In California, police “evacuated and secured” two buildings at Cal Poly Humboldt University in the early hours of the morning to “restore order,” according to the establishment, and arrested 35 people.

At the University of North Carolina at Chapel Hill, a group of students took it upon themselves to raise a Palestinian flag in the center of campus before police put up American colors again, according to press reports.

These new pro-Palestinian protests in the United States have reignited an electric debate since October between free speech and accusations of anti-Semitism.

Israel is the country with the largest Jewish population in the world and millions of Arab-Muslim Americans.

The war in the Gaza Strip was sparked by an unprecedented attack by Hamas on Israeli soil, which led to the massacre of 1,170 people, mainly civilians, according to an AFP report based on official data.

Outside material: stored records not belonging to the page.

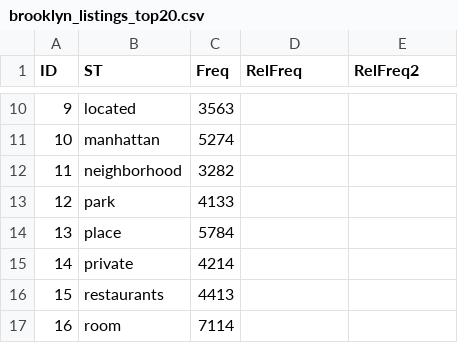
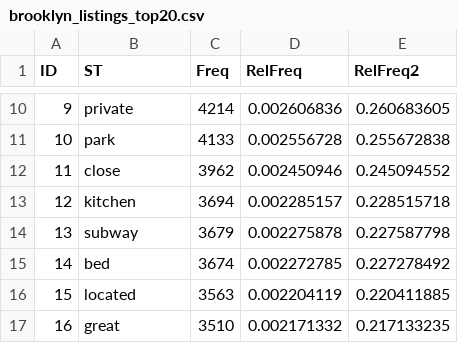
Before and after one commit to rdottle/dv-final-project, a CSV file: data/1_BarGraphData/brooklyn_listings_top20.csv, drawn as a sheet; only a part is shown, gaps mark what is left out; the diff covers the shown part only.

```diff
--- a/data/1_BarGraphData/brooklyn_listings_top20.csv
+++ b/data/1_BarGraphData/brooklyn_listings_top20.csv
@@ -10,8 +10,8 @@ ID,ST,Freq,RelFreq,RelFreq2
-9,located,3563,,
-10,manhattan,5274,,
-11,neighborhood,3282,,
-12,park,4133,,
-13,place,5784,,
-14,private,4214,,
-15,restaurants,4413,,
-16,room,7114,,
+9,private,4214,0.002606836,0.260683605
+10,park,4133,0.002556728,0.255672838
+11,close,3962,0.002450946,0.245094552
+12,kitchen,3694,0.002285157,0.228515718
+13,subway,3679,0.002275878,0.227587798
+14,bed,3674,0.002272785,0.227278492
+15,located,3563,0.002204119,0.220411885
+16,great,3510,0.002171332,0.217133235
```
Also changed, not shown: 46 edited cells elsewhere in this file, data/1_BarGraphData/bronx_listings_top20.csv, data/1_BarGraphData/bronx_reviews_top20.csv.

In response, Israel vowed to destroy the Palestinian Islamist movement and its broad military operation in Gaza killed 34,535 people, mostly civilians, according to Hamas.